How fitting that Katie Crutchfield would release her best album in the midst of an unprecedented (in our lifetimes at least) global storm, given that her last album was called, well, Out in the Storm. Of course, Crutchfield conceived and recorded Saint Cloud a long time before Covid-19 had ever been heard of, so it can’t lay claim to being a deliberate attempt to speak to our times (Crutchfield’s writing is too interiorised to lay such a claim anyway). But its laid-back groove, gorgeous folk and country style, and predominantly upbeat acoustic production all convincingly conjure up the image of an indie troubadour coming through the other side of a long-weathered personal storm into relative contentment. It’s the sequel that Out in the Storm was clearly calling for, as well as exactly the kind of imagery that we’re itching for these days.
Crutchfield’s triumph on Saint Cloud can’t help but represent in our minds our own desired future triumph over this vicious disease. And so, unintentionally, the album’s release has seen it imbued with an overwhelming sense of importance by critics, as if they were itching for a masterpiece to latch onto: Ben Beaumont-Thomas in The Guardian goes all-out and compares it to “peak Dylan”, an idea echoed by Jeremy D. Larson in Pitchfork who describes one track, “War”, as having a “rambling ’60s Dylan feel”.
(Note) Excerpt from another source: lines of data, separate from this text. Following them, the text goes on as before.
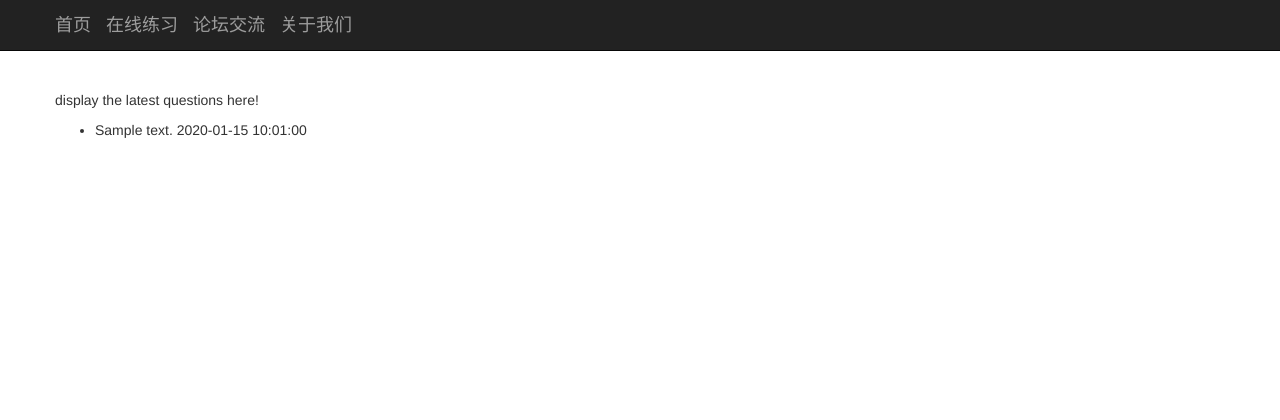
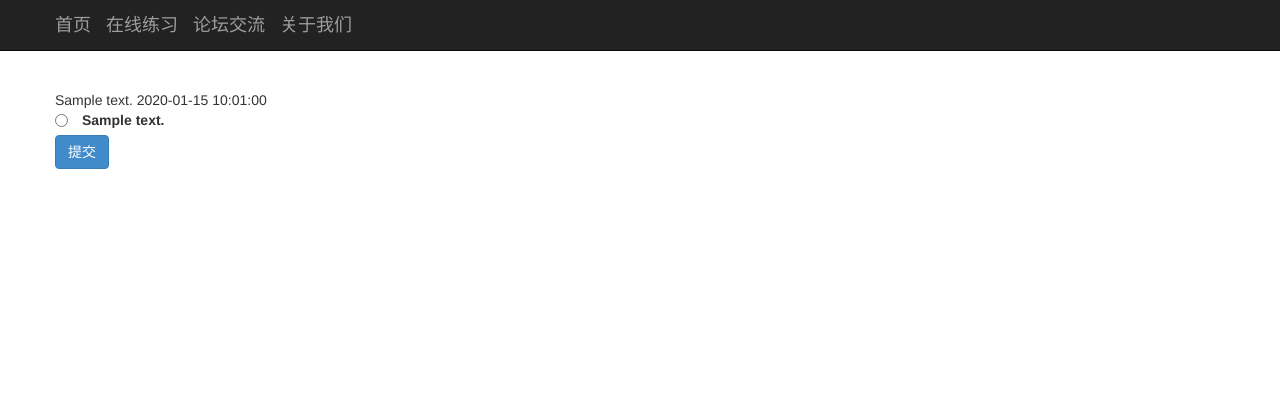
Before and after one commit to spieled/py-studease, a Django app: page /practice/practice/1/ in a window 1280 px wide. Shown: the top 420 px of the page. Run offline with Django 3.2, Linux system fonts and the light colour scheme; tables that the repository leaves empty hold one stand-in row (values such as "Sample post"); some libraries are stand-ins or nearby versions.

```diff
--- a/practice/views.py
+++ b/practice/views.py
@@ -1,8 +1,25 @@
 from django.shortcuts import render, render_to_response
-from practice.models import Question
+from practice.models import Question, Answer
 # Create your views here.
 
 
 def latest_questions(request):
     questions = Question.objects.order_by('create_date')
     return render_to_response('latest_questions.html', locals())
+
+
+def practice(request, id):
+    question = Question.objects.get(pk=id)
+    answers = Answer.objects.filter(question=question)
+    return render_to_response('practice.html', locals())
+
+
+def verify(request, questionId, answerId):
+    answer = Answer.objects.get(pk=answerId)
+    # question = answer.question.pk
+    if answer.right and answer.question.pk == questionId:
+        print("恭喜你，答对了")
+        return
+    else:
+        print("很遗憾，你答错了")
+        return
--- a/pystudease/urls.py
+++ b/pystudease/urls.py
@@ -12,5 +12,5 @@ urlpatterns = patterns('',
 
     url(r'^admin/', include(admin.site.urls)),
     url(r'^$', 'practice.views.latest_questions'),
-    url(r'^practice/', 'practice.views.latest_questions'),
+    url(r'^practice/practice/(\d)+/$', 'practice.views.practice'),
 )
--- a/templates/base.html
+++ b/templates/base.html
@@ -47,9 +47,10 @@
         </div>
     </div>
 
-    {% block scripts %}
     <script src="{% static 'js/jquery-1.11.1.js' %}" type="text/javascript"></script>
     <script src="{% static 'js/bootstrap.js' %}" type="text/javascript"></script>
+    {% block scripts %}
+
     {% endblock %}
 
 </body>
--- a/templates/latest_questions.html
+++ b/templates/latest_questions.html
@@ -8,8 +8,10 @@
             <ul class="">
                 {% for question in questions %}
                     <li>
+                    <a href="/practice/practice/{{ question.pk }}/" target="_blank">
                     {{ question.content }}
                     {{ question.create_date|date:"Y-m-d H:m:s" }}
+                    </a>
                     </li>
                 {% endfor %}
             </ul>
--- /dev/null
+++ b/templates/practice.html
@@ -0,0 +1,44 @@
+{% extends 'base.html' %}
+
+{% block main %}
+
+    <div class="container masthead">
+        <div class="row">
+            {{ question.content }}
+            {{ question.create_date|date:"Y-m-d H:m:s"  }}
+        </div>
+        <div class="row">
+                {% for answer in answers %}
+                        <div>
+                        <input type="radio" name="answer" class="radio pull-left" value="{{ answer.id }}" id="{{ answer.id }}">
+                        <label class="pull-left" for="{{ answer.id }}">&emsp;{{ answer.content }}</label>
+                        </div>
+                        <div class="clearfix"></div>
+                {% endfor %}
+        </div>
+    <div class="row">
+        <input type="button" id="submitBtn" class="btn btn-primary" value="提交">
+    </div>
+    </div>
+
+{% endblock %}
+
+{% block scripts %}
+    <script type="text/javascript">
+        $(function() {
+            $("#submitBtn").click(function() {
+                $.ajax({
+                    url: '',
+                    data: {
+                        questionId: questionId,
+                        answerId: answerId
+                    },
+                    success: function(responseText) {
+                        $.alert(responseText);
+                    }
+                });
+            });
+
+        });
+    </script>
+{% endblock %}
```
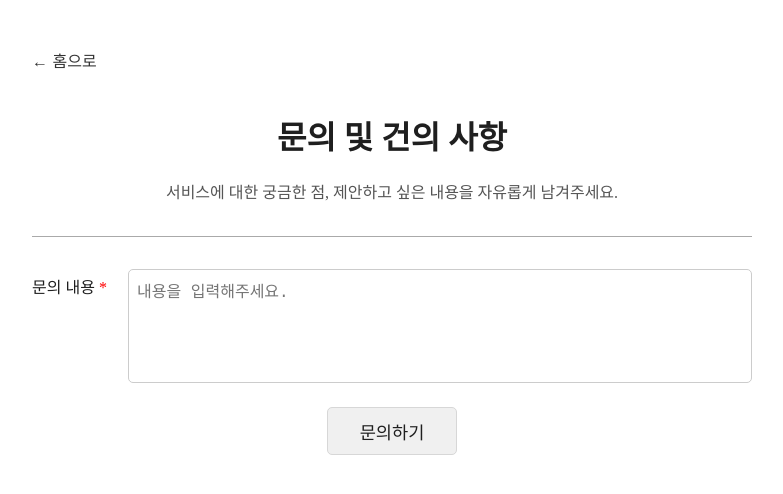
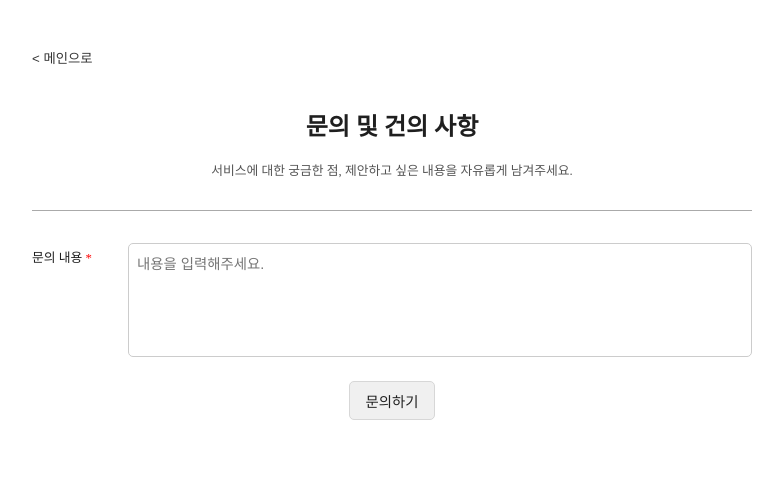
Before and after one commit to LSBeryl/newmantleranking, a Next.js app: page /inquiry in a window 1280 px wide. Shown: the top 494 px of the page, without its empty margins (248-1031 px from the left). Built offline with nearby package versions, Linux system fonts and the light colour scheme.

Commit message:
chore: 문의 디자인 수정

```diff
--- a/app/inquiry/page.jsx
+++ b/app/inquiry/page.jsx
@@ -29,7 +29,7 @@ export default function Inquiry() {
   return (
     <Wrapper>
       <TopBar>
-        <BackButton onClick={() => router.push("/")}>← 홈으로</BackButton>
+        <BackButton onClick={() => router.push("/")}>&lt; 메인으로</BackButton>
       </TopBar>
 
       <Titles>
@@ -81,16 +81,10 @@ const TopBar = styled.div`
 const BackButton = styled.button`
   background: none;
   border: none;
-  font-size: 1rem;
   cursor: pointer;
   color: #333;
   padding: 0.5rem 0;
   transition: all 0.2s ease;
-
-  &:hover {
-    color: #000;
-    text-decoration: underline;
-  }
 `;
 
 const Titles = styled.div`
@@ -102,8 +96,8 @@ const Titles = styled.div`
   text-align: center;
 `;
 
-const Title = styled.h1`
-  font-size: 2rem;
+const Title = styled.h2`
+  font-size: 1.5rem;
   font-weight: bold;
   margin: 0;
 
@@ -115,9 +109,10 @@ const Title = styled.h1`
 const Subtitle = styled.p`
   line-height: 1.4;
   color: #555;
+  font-size: 0.8rem;
 
   @media (max-width: 768px) {
-    font-size: 0.9rem;
+    font-size: 0.7rem;
   }
 `;
 
@@ -140,9 +135,10 @@ const MessageContainer = styled.div`
     min-width: 80px;
     font-weight: 500;
     margin-top: 0.3rem;
+    font-size: 0.8rem;
 
     @media (max-width: 768px) {
-      font-size: 0.9rem;
+      font-size: 0.7rem;
       min-width: 70px;
     }
   }
@@ -160,13 +156,13 @@ const Message = styled.textarea`
   padding: 0.5rem;
   border: 1px solid #ccc;
   border-radius: 5px;
-  /* background: #f5f5f5; */
-  font-size: 1rem;
+  font-size: 0.9rem;
   outline: none;
   color: #1f1f1f;
+  font-family: Arial, Helvetica, sans-serif;
 
   @media (max-width: 768px) {
-    font-size: 0.9rem;
+    font-size: 0.8rem;
   }
 `;
 
@@ -177,15 +173,15 @@ const ButtonCon = styled.div`
 
 const Button = styled.input`
   width: fit-content;
-  min-width: 130px;
-  height: 3rem;
-  padding: 0 1.5rem;
+  /* min-width: 100px; */
+  /* height: 3rem; */
+  padding: 0.5rem 1rem;
   border: none;
   border-radius: 5px;
   background: #f0f0f0;
   border: 1px solid #d7d7d7;
   color: #1f1f1f;
-  font-size: 1.1rem;
+  font-size: 0.9rem;
   cursor: pointer;
 
   &:hover {
```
It always saddens me to see intelligent young songwriters compared to Dylan. How many “next Dylans” can we have? Crutchfield doesn’t write at all like 60s Dylan: there’s no litany of literary and historical figures paraded through her lyrics, not all that much wordplay, hardly any pithy wisecracks or vicious putdowns. Instead, as mentioned before, there’s a deeply mined interiority, an obsession with romantic and personal travails expressed through obscure imagery such as “Oh, and you watch me like I’m a jet stream/A scientific cryptogram lit up behind the sunbeam” that puts her lyrics more in line with 70s Joni Mitchell than 60s Dylan.
Another way the songs on Saint Cloud tie in with 70s Mitchell, and especially Blue, are the repeated references to water and rivers. In a poignant line that contrasts with the song’s title (“Fire”), Crutchfield coos: “It’s not as if we cry a river, call it rain”. And on the very next song she observes how “Lilacs drank the water, marking the slow, slow/Slow passing of time”. Water is not only a universal symbol of rebirth and redemption, its mutable state – it can be frozen or boiled or consumed – is a potent metaphor for change.
That’s why such aquatic imagery is so important on Saint Cloud (what else are clouds made of?): it’s an album all about personal change. A useful breakdown of the album’s songs in a piece for Pitchfork reveals (for it’s not always clear in the sometimes inscrutable lyrics) that some of the major themes at play concern her “finding sobriety, settling down, and embracing her Southern roots”. In other words, changing, both personally and artistically.
The most uplifting moments on the album come when the changes in Crutchfield’s life lead her singing upwards to a sense of euphoria. This happens at the end of the first track, “Oxbow”, which climaxes with a repeated chanting of “I want it all”. The next track, the deeply catchy “Can’t Do Much”, makes it much clearer exactly what it is she wants: “I want you/All the time”. But in both cases, her voice soars in seeming joy at the unleashing of her desires, and it creates a true rush of affection and reciprocal joy in the attentive listener.
Listening to Saint Cloud really is full of deep pleasures such as these. It’s her most consistently engaging album, with a rustic charm delivered by her sharp songwriting and choice of backup band, which consists of a strong cohort of experienced country-rockers. At first the relaxed tempos and rather stiff drumming can drag the listener away from full immersion, but gradually you will start to become attuned to how these factors actually contribute to the overall aesthetic beauty rather than distract from it. The album’s songs pass by like a summer’s stroll, so that it would feel wrong to speed it up or inject a little too much adrenaline into proceedings. Simply slowing down the pace and allowing the listener to take it all in works a charm because of the sheer quality of the music on display: the lilting electric guitar lines, the prominently placed and sunny (yet not idle) acoustic strumming, the melismatic contours of Crutchfield’s own rich voice. Crutchfield references Neil Young’s “Heart of Gold” on “Arkadelphia”, but musically this album more closely resembles the warm acoustic glow of Comes a Time (or perhaps Bob Dylan’s New Morning, if we have to mention Dylan).
My one gripe with this terrific album is that there’s no truly great song in the mix. There’s not a bad one in sight, but there’s also no classic in the lineup to lift the thing up into masterpiece territory. That leaves Saint Cloud as most likely being an experience you’ll cherish every single time that you listen to it, but perhaps won’t regularly recall days or even hours after hearing it.
Still, Saint Cloud leaves one thirsty to hear what Crutchfield will come up with next, on the other side of this storm.